However, the commander does not believe that most efforts will be directed toward training rather than operations. The operational realm has many areas in which virtual collaboration could develop. The commander says work will be focused on how to achieve autonomy at the unit and individual levels. People also will have to determine how much information is too much, because transparency is good, but too many people overseeing an action could interfere with combat troops. “Anything to make [warfighters] smarter on the ground is great until everyone is trying to run the same show,” Cmdr. Sullivan says. “That’s the challenge in my mind for distributed operations. Does that relate to virtual collaboration? I don’t know.”

Part of the problem with figuring out what relates to virtual collaboration is that the term is still being refined in the technical community. The U.S. Air Force, for example, has created a projected called MyBase in Second Life where the public can come to learn more about that military branch.
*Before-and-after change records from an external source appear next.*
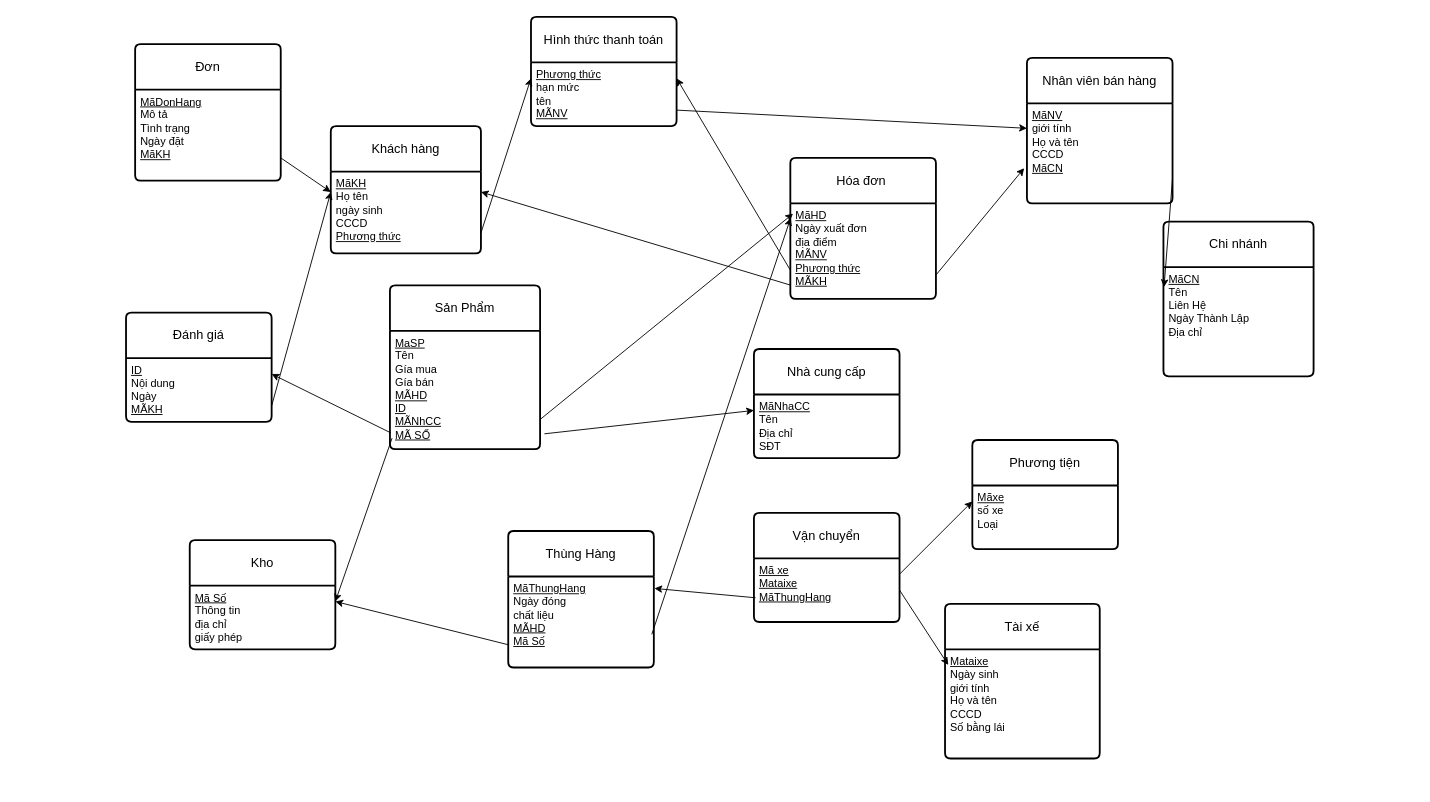
This is Untitled Diagram.drawio from Tungdv23/B-i-t-p-th-vi-n, a draw.io file, before an edit. Source tidied: cells renumbered, new cells numbered last; positions are measured from the earlier drawing's top-left corner, leaving out a move shared by most shapes. Both pictures are drawn from the tidied source at 91%, with x=0, y=0 at pixel (126, 16).
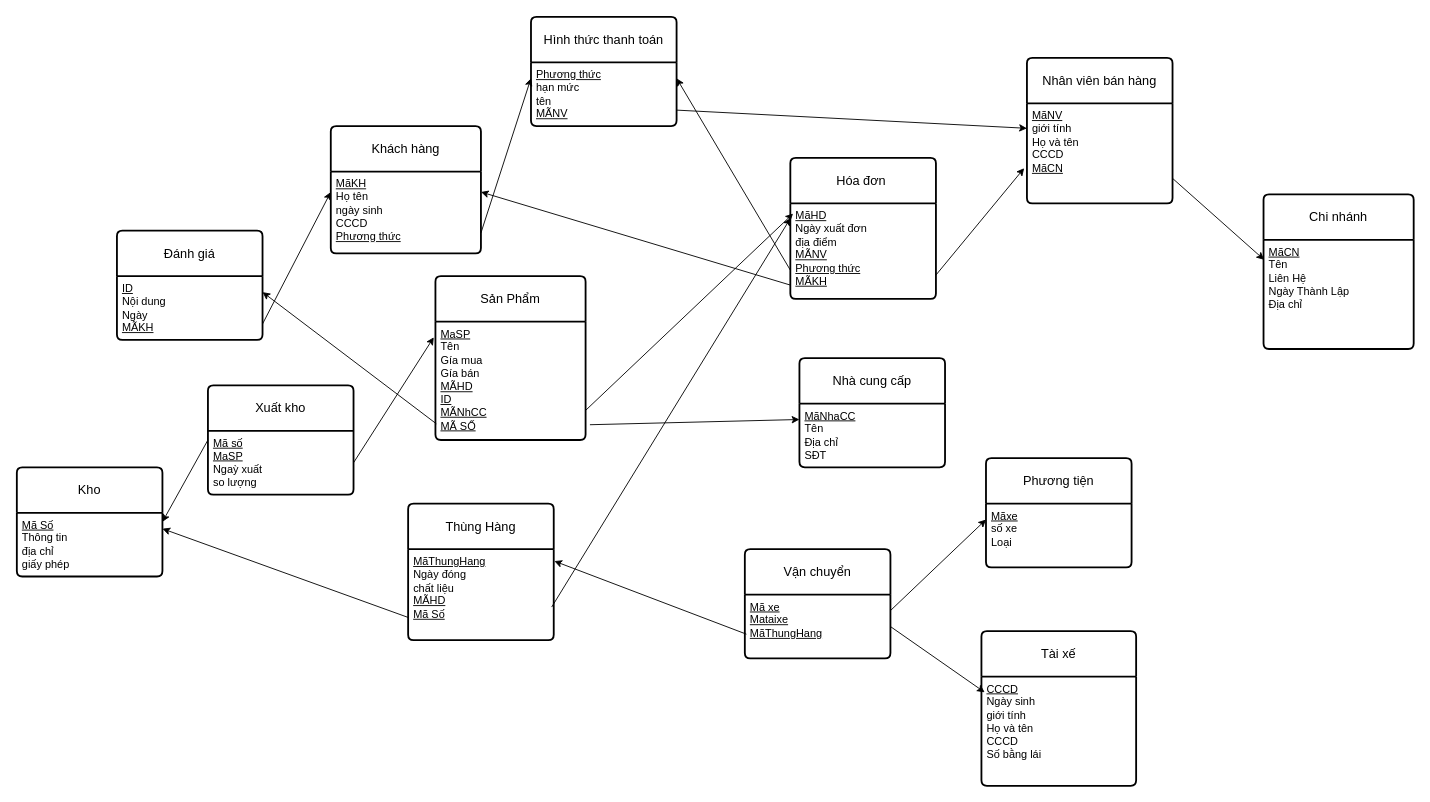
The same page after the edit.

Unchanged cells that the change refers to:
```xml
<mxCell id="13" value="&lt;u&gt;MãKH&lt;/u&gt;&lt;div&gt;Họ tên&lt;/div&gt;&lt;div&gt;ngày sinh&lt;/div&gt;&lt;div&gt;CCCD&lt;/div&gt;&lt;div&gt;&lt;u&gt;Phương thức&lt;/u&gt;&lt;/div&gt;" style="align=left;strokeColor=none;fillColor=none;spacingLeft=4;spacingRight=4;fontSize=12;verticalAlign=top;html=1;whiteSpace=wrap;" parent="12" vertex="1">
  <mxGeometry y="50" width="165" height="90" as="geometry" />
</mxCell>
<mxCell id="21" value="&lt;u&gt;MaSP&lt;/u&gt;&lt;div&gt;Tên&lt;/div&gt;&lt;div&gt;Gía mua&lt;/div&gt;&lt;div&gt;Gía bán&lt;/div&gt;&lt;div&gt;&lt;u&gt;MÃHD&lt;/u&gt;&lt;/div&gt;&lt;div&gt;&lt;u&gt;ID&lt;/u&gt;&lt;/div&gt;&lt;div&gt;&lt;u&gt;MÃNhCC&lt;/u&gt;&lt;/div&gt;&lt;div&gt;&lt;u&gt;MÃ SỐ&lt;/u&gt;&lt;/div&gt;" style="align=left;strokeColor=none;fillColor=none;spacingLeft=4;spacingRight=4;fontSize=12;verticalAlign=top;html=1;whiteSpace=wrap;" parent="20" vertex="1">
  <mxGeometry y="50" width="165" height="130" as="geometry" />
</mxCell>
<mxCell id="23" value="&lt;u&gt;Mã Số&lt;/u&gt;&lt;div&gt;Thông tin&lt;/div&gt;&lt;div&gt;địa chỉ&lt;/div&gt;&lt;div&gt;giấy phép&lt;/div&gt;" style="align=left;strokeColor=none;fillColor=none;spacingLeft=4;spacingRight=4;fontSize=12;verticalAlign=top;html=1;whiteSpace=wrap;" parent="22" vertex="1">
  <mxGeometry y="50" width="160" height="70" as="geometry" />
</mxCell>
```

What changed in the source:
```diff
@@
     <mxCell id="4" value="Chi nhánh" style="swimlane;horizontal=1;startSize=50;rounded=1;fontSize=14;fontStyle=0;strokeWidth=2;shadow=0;dashed=0;align=center;arcSize=4;whiteSpace=wrap;html=1;" parent="1" vertex="1">
-      <mxGeometry x="1140" y="225" width="165" height="170" as="geometry" />
+      <mxGeometry x="1250" y="195" width="165" height="170" as="geometry" />
     </mxCell>
@@
     <mxCell id="8" value="Tài xế" style="swimlane;horizontal=1;startSize=50;rounded=1;fontSize=14;fontStyle=0;strokeWidth=2;shadow=0;dashed=0;align=center;arcSize=4;whiteSpace=wrap;html=1;" parent="1" vertex="1">
-      <mxGeometry x="900" y="645" width="170" height="170" as="geometry" />
+      <mxGeometry x="940" y="675" width="170" height="170" as="geometry" />
     </mxCell>
-    <mxCell id="9" value="&lt;u&gt;Mataixe&lt;/u&gt;&lt;div&gt;Ngày sinh&lt;/div&gt;&lt;div&gt;giới tính&lt;/div&gt;&lt;div&gt;Họ và tên&lt;/div&gt;&lt;div&gt;CCCD&lt;/div&gt;&lt;div&gt;Số bằng lái&lt;/div&gt;" style="align=left;strokeColor=none;fillColor=none;spacingLeft=4;spacingRight=4;fontSize=12;verticalAlign=top;html=1;whiteSpace=wrap;" parent="8" vertex="1">
+    <mxCell id="9" value="&lt;u&gt;CCCD&lt;/u&gt;&lt;br&gt;&lt;div&gt;Ngày sinh&lt;/div&gt;&lt;div&gt;giới tính&lt;/div&gt;&lt;div&gt;Họ và tên&lt;/div&gt;&lt;div&gt;CCCD&lt;/div&gt;&lt;div&gt;Số bằng lái&lt;/div&gt;" style="align=left;strokeColor=none;fillColor=none;spacingLeft=4;spacingRight=4;fontSize=12;verticalAlign=top;html=1;whiteSpace=wrap;" parent="8" vertex="1">
       <mxGeometry y="50" width="170" height="120" as="geometry" />
     </mxCell>
@@
-    <mxCell id="14" value="Đơn" style="swimlane;horizontal=1;startSize=50;rounded=1;fontSize=14;fontStyle=0;strokeWidth=2;shadow=0;dashed=0;align=center;arcSize=4;whiteSpace=wrap;html=1;" parent="1" vertex="1">
-      <mxGeometry x="10" y="30" width="160" height="150" as="geometry" />
-    </mxCell>
-    <mxCell id="15" value="&lt;u&gt;MãDonHang&lt;/u&gt;&lt;div&gt;Mô tả&lt;/div&gt;&lt;div&gt;Tình trạng&lt;/div&gt;&lt;div&gt;Ngày đặt&lt;/div&gt;&lt;div&gt;&lt;u&gt;MãKH&lt;/u&gt;&lt;/div&gt;" style="align=left;strokeColor=none;fillColor=none;spacingLeft=4;spacingRight=4;fontSize=12;verticalAlign=top;html=1;whiteSpace=wrap;" parent="14" vertex="1">
-      <mxGeometry y="50" width="160" height="100" as="geometry" />
-    </mxCell>
     <mxCell id="16" value="Đánh giá" style="swimlane;horizontal=1;startSize=50;rounded=1;fontSize=14;fontStyle=0;strokeWidth=2;shadow=0;dashed=0;align=center;arcSize=4;whiteSpace=wrap;html=1;" parent="1" vertex="1">
-      <mxGeometry y="325" width="160" height="120" as="geometry" />
+      <mxGeometry x="-10" y="235" width="160" height="120" as="geometry" />
     </mxCell>
@@
     <mxCell id="18" value="Nhà cung cấp" style="swimlane;horizontal=1;startSize=50;rounded=1;fontSize=14;fontStyle=0;strokeWidth=2;shadow=0;dashed=0;align=center;arcSize=4;whiteSpace=wrap;html=1;" parent="1" vertex="1">
-      <mxGeometry x="690" y="365" width="160" height="120" as="geometry" />
+      <mxGeometry x="740" y="375" width="160" height="120" as="geometry" />
     </mxCell>
@@
     <mxCell id="20" value="Sản Phẩm" style="swimlane;horizontal=1;startSize=50;rounded=1;fontSize=14;fontStyle=0;strokeWidth=2;shadow=0;dashed=0;align=center;arcSize=4;whiteSpace=wrap;html=1;" parent="1" vertex="1">
-      <mxGeometry x="290" y="295" width="165" height="180" as="geometry" />
+      <mxGeometry x="340" y="285" width="165" height="180" as="geometry" />
     </mxCell>
@@
     <mxCell id="22" value="Kho" style="swimlane;horizontal=1;startSize=50;rounded=1;fontSize=14;fontStyle=0;strokeWidth=2;shadow=0;dashed=0;align=center;arcSize=4;whiteSpace=wrap;html=1;" parent="1" vertex="1">
-      <mxGeometry x="70" y="575" width="160" height="120" as="geometry" />
+      <mxGeometry x="-120" y="495" width="160" height="120" as="geometry" />
     </mxCell>
@@
     <mxCell id="24" value="Thùng Hàng" style="swimlane;horizontal=1;startSize=50;rounded=1;fontSize=14;fontStyle=0;strokeWidth=2;shadow=0;dashed=0;align=center;arcSize=4;whiteSpace=wrap;html=1;" parent="1" vertex="1">
-      <mxGeometry x="420" y="565" width="160" height="150" as="geometry" />
+      <mxGeometry x="310" y="535" width="160" height="150" as="geometry" />
     </mxCell>
@@
     <mxCell id="26" value="Phương tiện" style="swimlane;horizontal=1;startSize=50;rounded=1;fontSize=14;fontStyle=0;strokeWidth=2;shadow=0;dashed=0;align=center;arcSize=4;whiteSpace=wrap;html=1;" parent="1" vertex="1">
-      <mxGeometry x="930" y="465" width="160" height="120" as="geometry" />
+      <mxGeometry x="945" y="485" width="160" height="120" as="geometry" />
     </mxCell>
@@
-    <mxCell id="29" style="endArrow=classic;html=1;rounded=0;exitX=1;exitY=0.75;exitDx=0;exitDy=0;entryX=0;entryY=0.25;entryDx=0;entryDy=0;" parent="1" edge="1" source="15" target="13">
-      <mxGeometry relative="1" as="geometry" />
-    </mxCell>
@@
-    <mxCell id="39" style="endArrow=classic;html=1;rounded=0;exitX=0.014;exitY=0.908;exitDx=0;exitDy=0;exitPerimeter=0;entryX=1;entryY=0.25;entryDx=0;entryDy=0;" parent="1" edge="1" source="21" target="23">
-      <mxGeometry relative="1" as="geometry" />
-    </mxCell>
@@
     <mxCell id="42" value="Vận chuyển" style="swimlane;horizontal=1;startSize=50;rounded=1;fontSize=14;fontStyle=0;strokeWidth=2;shadow=0;dashed=0;align=center;arcSize=4;whiteSpace=wrap;html=1;" parent="1" vertex="1">
-      <mxGeometry x="690" y="545" width="160" height="120" as="geometry" />
+      <mxGeometry x="680" y="585" width="160" height="120" as="geometry" />
     </mxCell>
@@
+    <mxCell id="47" value="Xuất kho" style="swimlane;horizontal=1;startSize=50;rounded=1;fontSize=14;fontStyle=0;strokeWidth=2;shadow=0;dashed=0;align=center;arcSize=4;whiteSpace=wrap;html=1;" parent="1" vertex="1">
+      <mxGeometry x="90" y="405" width="160" height="120" as="geometry" />
+    </mxCell>
+    <mxCell id="48" value="&lt;u&gt;Mã số&lt;/u&gt;&lt;div&gt;&lt;u&gt;MaSP&lt;/u&gt;&lt;/div&gt;&lt;div&gt;Ngaỳ xuất&lt;/div&gt;&lt;div&gt;so lượng&lt;/div&gt;" style="align=left;strokeColor=none;fillColor=none;spacingLeft=4;spacingRight=4;fontSize=12;verticalAlign=top;html=1;whiteSpace=wrap;" parent="47" vertex="1">
+      <mxGeometry y="50" width="160" height="70" as="geometry" />
+    </mxCell>
+    <mxCell id="49" style="endArrow=classic;html=1;rounded=0;entryX=1;entryY=0.5;entryDx=0;entryDy=0;exitX=0;exitY=0.5;exitDx=0;exitDy=0;" parent="1" edge="1" source="47" target="22">
+      <mxGeometry relative="1" as="geometry" />
+    </mxCell>
+    <mxCell id="50" style="endArrow=classic;html=1;rounded=0;exitX=1;exitY=0.5;exitDx=0;exitDy=0;entryX=-0.011;entryY=0.132;entryDx=0;entryDy=0;entryPerimeter=0;" parent="1" edge="1" source="48" target="21">
+      <mxGeometry relative="1" as="geometry" />
+    </mxCell>
```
In other sectors, military test and evaluation personnel are interested in influence operations, also referred to as psychological operations. “That’s a totally different view of virtual communications,” the commander explains.

Using influence operations, personnel examine how to use information operations in virtual environments and how those operations affect the targets. Questions surround how to measure the impact of those actions in the online environment as well as how that works in concert with the rest of a warfare effort. Cmdr. Sullivan says a lot of social psychology goes into that type of work as researchers attempt to determine how to make virtual people more influential and attractive. The task is part computer science, but it is more about human factors.

Sharing various types of information through different virtual collaboration methods presents a challenge to users and developers in terms of security. Keeping information secure while distributing it is critical for operational success, but difficult to achieve. The problem compounds when communications are between agencies and coalition partners, especially when everyone might not want to talk to everyone else at the same security level. Work in cybersecurity in the military is ongoing, including efforts at the NPS.

Web Resources
The MOVES Institute:
Naval PostgraduateSchool: